- TASK INPUTS

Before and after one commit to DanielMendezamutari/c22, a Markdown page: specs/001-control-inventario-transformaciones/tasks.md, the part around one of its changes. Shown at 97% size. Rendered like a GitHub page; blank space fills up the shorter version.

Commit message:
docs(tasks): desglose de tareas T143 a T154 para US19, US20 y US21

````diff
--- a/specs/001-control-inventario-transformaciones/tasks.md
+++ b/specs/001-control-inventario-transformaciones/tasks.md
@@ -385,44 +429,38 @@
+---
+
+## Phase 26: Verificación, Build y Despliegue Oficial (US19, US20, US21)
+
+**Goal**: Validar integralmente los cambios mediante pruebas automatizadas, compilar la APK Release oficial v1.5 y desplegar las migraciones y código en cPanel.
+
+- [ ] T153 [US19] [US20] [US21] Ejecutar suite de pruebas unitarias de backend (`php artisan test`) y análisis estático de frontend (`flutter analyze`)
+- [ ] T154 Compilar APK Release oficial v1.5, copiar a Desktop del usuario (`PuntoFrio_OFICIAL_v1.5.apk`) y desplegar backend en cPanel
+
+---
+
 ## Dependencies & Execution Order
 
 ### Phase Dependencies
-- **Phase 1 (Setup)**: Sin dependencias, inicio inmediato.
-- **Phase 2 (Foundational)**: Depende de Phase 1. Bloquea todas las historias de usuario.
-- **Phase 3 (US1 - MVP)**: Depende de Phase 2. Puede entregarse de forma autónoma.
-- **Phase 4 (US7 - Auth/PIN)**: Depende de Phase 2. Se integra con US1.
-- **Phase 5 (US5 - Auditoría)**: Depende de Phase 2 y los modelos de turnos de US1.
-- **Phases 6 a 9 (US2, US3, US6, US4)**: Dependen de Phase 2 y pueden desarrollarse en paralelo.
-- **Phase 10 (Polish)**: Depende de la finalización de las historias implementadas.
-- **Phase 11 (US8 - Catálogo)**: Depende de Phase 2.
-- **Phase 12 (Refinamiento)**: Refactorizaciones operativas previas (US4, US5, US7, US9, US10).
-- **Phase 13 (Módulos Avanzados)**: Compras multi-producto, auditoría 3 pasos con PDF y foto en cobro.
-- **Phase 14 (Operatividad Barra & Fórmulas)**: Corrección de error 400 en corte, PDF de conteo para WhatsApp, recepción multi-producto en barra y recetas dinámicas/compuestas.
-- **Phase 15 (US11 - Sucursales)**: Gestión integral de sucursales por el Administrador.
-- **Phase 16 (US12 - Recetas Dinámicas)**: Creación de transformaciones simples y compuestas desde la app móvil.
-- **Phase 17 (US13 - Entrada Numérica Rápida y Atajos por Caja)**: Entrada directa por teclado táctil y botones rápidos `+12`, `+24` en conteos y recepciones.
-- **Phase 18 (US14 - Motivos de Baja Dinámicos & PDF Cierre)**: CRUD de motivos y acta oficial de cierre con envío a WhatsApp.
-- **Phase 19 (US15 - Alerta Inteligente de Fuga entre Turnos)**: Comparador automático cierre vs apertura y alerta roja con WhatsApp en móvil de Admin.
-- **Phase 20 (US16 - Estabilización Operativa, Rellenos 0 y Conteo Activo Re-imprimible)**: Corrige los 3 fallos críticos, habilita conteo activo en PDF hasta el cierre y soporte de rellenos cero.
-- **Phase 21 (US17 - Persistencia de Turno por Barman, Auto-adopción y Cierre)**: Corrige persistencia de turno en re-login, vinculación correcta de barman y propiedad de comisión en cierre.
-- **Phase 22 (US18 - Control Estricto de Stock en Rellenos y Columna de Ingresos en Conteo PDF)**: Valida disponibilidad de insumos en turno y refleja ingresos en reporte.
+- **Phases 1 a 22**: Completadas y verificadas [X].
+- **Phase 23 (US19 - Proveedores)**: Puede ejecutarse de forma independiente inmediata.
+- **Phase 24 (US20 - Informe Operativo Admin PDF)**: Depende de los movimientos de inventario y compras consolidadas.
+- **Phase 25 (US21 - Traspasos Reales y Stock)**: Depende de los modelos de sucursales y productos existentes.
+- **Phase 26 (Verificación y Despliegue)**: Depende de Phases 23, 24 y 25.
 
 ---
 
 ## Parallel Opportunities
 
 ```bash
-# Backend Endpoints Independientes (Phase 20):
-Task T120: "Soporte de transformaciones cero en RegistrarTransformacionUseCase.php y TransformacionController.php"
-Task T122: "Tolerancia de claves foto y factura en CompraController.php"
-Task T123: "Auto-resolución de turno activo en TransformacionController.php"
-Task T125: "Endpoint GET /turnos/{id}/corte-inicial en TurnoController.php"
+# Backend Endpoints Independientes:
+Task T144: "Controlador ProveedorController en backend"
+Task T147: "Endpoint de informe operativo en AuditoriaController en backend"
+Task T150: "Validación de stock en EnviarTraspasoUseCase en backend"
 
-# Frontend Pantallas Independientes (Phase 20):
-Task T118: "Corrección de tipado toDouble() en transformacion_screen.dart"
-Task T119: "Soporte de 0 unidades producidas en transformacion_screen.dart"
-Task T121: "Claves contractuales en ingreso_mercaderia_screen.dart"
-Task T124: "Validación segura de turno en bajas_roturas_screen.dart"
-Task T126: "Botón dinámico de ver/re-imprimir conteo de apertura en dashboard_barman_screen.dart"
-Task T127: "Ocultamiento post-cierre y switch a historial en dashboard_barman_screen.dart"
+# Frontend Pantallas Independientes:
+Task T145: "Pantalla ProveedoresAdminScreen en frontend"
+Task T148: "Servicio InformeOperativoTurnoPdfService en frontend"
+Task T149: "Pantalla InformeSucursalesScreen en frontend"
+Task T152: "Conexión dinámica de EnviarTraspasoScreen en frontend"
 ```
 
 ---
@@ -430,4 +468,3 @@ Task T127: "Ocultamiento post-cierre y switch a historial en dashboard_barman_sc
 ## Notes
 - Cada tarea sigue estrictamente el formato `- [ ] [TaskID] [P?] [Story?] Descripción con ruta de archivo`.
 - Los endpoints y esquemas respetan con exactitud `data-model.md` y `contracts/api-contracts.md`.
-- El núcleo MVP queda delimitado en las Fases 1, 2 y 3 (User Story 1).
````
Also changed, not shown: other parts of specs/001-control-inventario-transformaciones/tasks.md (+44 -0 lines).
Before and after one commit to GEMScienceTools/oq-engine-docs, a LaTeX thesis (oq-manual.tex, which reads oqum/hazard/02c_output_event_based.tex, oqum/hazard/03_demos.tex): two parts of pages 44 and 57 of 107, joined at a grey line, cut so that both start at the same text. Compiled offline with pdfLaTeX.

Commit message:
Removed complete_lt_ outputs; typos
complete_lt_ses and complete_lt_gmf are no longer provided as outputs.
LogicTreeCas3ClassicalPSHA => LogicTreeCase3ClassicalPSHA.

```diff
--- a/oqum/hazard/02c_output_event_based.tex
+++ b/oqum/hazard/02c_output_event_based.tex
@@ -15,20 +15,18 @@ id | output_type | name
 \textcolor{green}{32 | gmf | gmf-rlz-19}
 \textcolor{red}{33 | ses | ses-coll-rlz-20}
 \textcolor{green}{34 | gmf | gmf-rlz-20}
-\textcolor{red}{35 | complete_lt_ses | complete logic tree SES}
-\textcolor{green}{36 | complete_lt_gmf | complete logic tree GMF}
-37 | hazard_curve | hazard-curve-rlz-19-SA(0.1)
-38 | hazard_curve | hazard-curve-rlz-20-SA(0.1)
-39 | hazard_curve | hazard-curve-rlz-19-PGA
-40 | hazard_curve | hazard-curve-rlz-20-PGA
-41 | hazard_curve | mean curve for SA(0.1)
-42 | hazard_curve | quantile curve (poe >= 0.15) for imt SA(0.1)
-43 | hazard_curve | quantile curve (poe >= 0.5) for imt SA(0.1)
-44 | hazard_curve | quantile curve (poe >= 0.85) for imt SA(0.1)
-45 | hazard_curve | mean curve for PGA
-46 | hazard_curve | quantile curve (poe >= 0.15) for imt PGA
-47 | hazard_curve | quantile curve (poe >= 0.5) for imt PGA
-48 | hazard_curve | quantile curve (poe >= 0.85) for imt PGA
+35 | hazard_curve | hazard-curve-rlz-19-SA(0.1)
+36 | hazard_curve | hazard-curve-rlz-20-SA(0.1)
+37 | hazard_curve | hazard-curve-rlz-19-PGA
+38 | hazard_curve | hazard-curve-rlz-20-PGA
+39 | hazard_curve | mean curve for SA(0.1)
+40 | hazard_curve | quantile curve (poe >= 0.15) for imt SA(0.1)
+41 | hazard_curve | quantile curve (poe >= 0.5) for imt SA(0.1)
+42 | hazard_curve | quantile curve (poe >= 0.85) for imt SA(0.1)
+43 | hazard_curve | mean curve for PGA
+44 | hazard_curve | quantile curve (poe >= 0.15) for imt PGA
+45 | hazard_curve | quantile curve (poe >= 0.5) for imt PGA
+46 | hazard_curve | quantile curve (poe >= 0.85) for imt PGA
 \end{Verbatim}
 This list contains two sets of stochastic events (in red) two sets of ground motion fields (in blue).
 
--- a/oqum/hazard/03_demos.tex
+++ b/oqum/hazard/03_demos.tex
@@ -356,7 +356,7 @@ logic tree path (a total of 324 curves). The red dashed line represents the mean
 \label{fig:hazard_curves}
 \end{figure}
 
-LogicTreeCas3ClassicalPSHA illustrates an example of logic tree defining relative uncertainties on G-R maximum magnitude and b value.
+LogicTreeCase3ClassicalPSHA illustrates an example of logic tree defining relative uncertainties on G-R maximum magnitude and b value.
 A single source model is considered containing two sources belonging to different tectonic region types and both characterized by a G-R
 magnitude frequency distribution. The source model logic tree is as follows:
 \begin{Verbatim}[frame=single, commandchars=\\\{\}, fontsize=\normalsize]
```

- ASSIGNED TASK
Across the listing, tally every line that includes the word "Ocultamiento" and supply the total alone.

- WORKED SOLUTION
2